The following morning, I retraced my steps just as the sun was cresting the surrounding hills, paid my $1.50 entrance fee and took the required shower before using the facilities. Though I had my pick of baths scattered around the town and surrounding valley, I opted for Termas de la Virgen, not only because it is the most famous but also because it is popular with local Ecuadorians. Choosing the hottest of the three swimming pools on the top floor, I eased into the ocher-colored water up to my chin and closed my eyes, allowing the super-heated water to work its magic. Believing that mineral waters can heal maladies is not a stretch for me; I theorize that if Epsom Salts (magnesium sulfate crystals) provide relief from stiffness and sore muscles when dissolved in bath water, thermal springs that contain naturally occurring chlorates, sulfates and magnesium must have even better efficacy. Indeed, within minutes my tight muscles began to unwind.
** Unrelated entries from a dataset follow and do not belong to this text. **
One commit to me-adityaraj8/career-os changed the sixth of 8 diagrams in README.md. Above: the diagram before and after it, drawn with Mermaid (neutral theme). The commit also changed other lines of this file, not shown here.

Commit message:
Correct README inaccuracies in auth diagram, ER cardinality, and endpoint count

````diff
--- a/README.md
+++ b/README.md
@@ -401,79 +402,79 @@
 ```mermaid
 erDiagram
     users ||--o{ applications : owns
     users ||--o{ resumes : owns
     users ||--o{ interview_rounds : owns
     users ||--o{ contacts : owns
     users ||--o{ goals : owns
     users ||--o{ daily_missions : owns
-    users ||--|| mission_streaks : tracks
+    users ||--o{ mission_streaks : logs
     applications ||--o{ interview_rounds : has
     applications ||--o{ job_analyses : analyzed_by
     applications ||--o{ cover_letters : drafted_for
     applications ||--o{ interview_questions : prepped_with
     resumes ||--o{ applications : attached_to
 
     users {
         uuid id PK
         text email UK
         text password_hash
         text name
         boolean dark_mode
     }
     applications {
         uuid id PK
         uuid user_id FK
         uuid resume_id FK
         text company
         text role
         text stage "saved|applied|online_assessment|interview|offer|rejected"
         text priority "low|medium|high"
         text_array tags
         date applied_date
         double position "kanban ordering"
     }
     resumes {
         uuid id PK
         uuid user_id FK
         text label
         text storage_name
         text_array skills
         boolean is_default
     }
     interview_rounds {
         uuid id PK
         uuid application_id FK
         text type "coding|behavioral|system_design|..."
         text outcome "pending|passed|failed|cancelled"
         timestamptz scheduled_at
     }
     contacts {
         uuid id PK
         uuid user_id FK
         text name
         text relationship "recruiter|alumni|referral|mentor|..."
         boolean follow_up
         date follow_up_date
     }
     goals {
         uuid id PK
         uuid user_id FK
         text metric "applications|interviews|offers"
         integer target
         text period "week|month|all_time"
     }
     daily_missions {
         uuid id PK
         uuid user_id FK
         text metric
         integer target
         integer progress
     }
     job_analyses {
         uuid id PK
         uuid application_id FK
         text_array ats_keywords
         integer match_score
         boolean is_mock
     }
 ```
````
I rested my neck on the concrete lip of the pool and let my body float effortlessly, enjoying a blissful state of relaxation.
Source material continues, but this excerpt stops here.